● **WHAT THE EXERCISE ASKS**
If a line of the data below contains the string "items", copy it into your answer.

DATA EXCERPTS Block Start

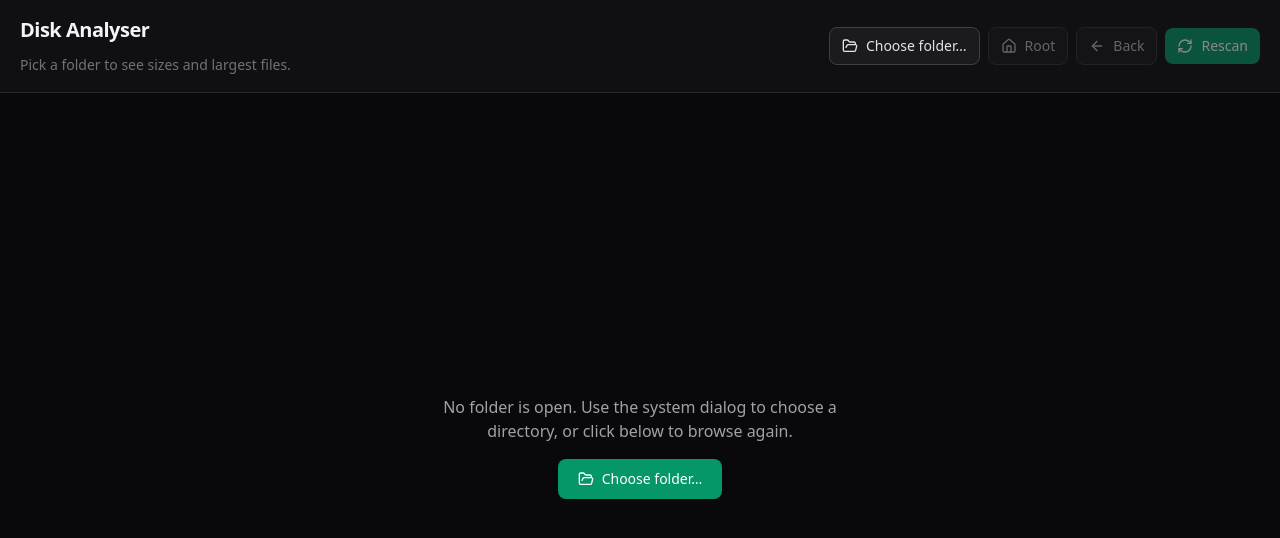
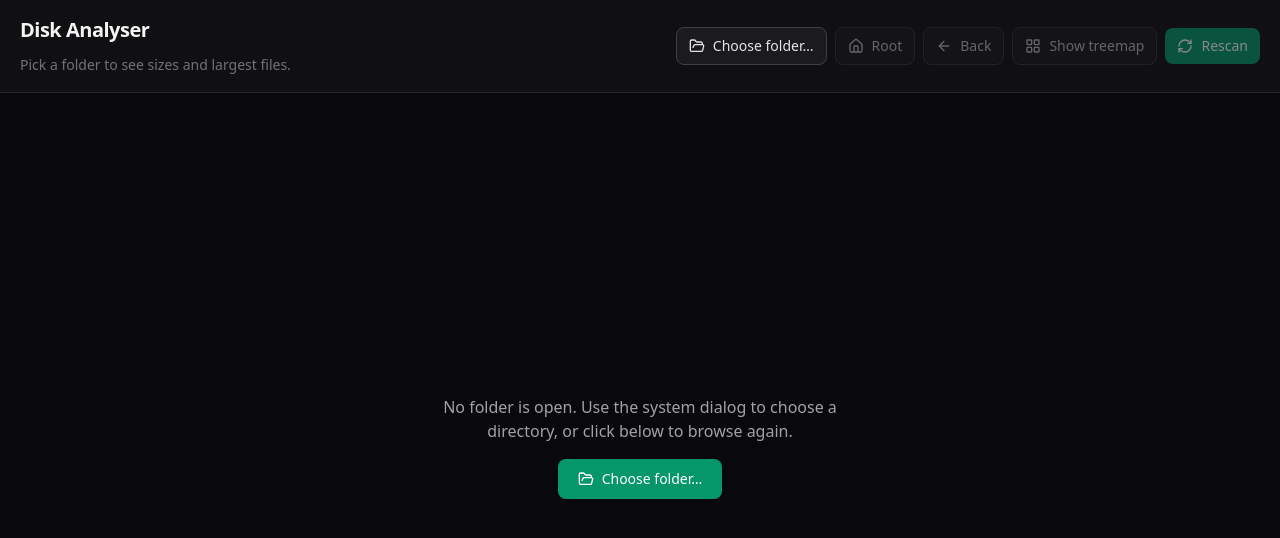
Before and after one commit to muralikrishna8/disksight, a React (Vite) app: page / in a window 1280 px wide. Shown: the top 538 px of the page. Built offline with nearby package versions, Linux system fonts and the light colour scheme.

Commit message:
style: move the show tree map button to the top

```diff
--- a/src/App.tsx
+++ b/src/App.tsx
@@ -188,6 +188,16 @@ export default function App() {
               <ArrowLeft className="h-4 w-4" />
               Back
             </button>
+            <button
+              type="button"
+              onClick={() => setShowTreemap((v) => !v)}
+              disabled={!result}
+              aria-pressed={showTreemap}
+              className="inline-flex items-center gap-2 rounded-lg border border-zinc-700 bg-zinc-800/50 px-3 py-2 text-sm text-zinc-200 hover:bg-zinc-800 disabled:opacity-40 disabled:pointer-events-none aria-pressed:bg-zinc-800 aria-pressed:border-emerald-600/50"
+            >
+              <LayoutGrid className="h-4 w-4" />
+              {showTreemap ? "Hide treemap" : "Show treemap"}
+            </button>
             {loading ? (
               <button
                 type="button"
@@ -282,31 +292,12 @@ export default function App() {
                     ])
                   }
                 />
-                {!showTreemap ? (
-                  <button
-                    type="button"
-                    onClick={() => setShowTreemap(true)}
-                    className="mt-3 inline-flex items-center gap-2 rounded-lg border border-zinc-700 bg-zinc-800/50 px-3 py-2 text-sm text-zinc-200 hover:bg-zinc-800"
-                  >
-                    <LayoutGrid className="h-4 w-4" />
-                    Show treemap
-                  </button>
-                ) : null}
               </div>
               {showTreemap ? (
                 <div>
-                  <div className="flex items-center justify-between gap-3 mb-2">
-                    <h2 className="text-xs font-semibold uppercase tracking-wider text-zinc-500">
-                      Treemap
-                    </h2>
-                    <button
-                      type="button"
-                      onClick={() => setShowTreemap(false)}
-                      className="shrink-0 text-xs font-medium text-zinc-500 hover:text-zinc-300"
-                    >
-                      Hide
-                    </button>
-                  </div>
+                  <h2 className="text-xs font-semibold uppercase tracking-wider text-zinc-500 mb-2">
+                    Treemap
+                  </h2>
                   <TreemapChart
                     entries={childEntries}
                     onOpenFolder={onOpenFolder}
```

DATA EXCERPTS Block End

● **TASK OUTPUT**
+              className="inline-flex items-center gap-2 rounded-lg border border-zinc-700 bg-zinc-800/50 px-3 py-2 text-sm text-zinc-200 hover:bg-zinc-800 disabled:opacity-40 disabled:pointer-events-none aria-pressed:bg-zinc-800 aria-pressed:border-emerald-600/50"
-                    className="mt-3 inline-flex items-center gap-2 rounded-lg border border-zinc-700 bg-zinc-800/50 px-3 py-2 text-sm text-zinc-200 hover:bg-zinc-800"
-                  <div className="flex items-center justify-between gap-3 mb-2">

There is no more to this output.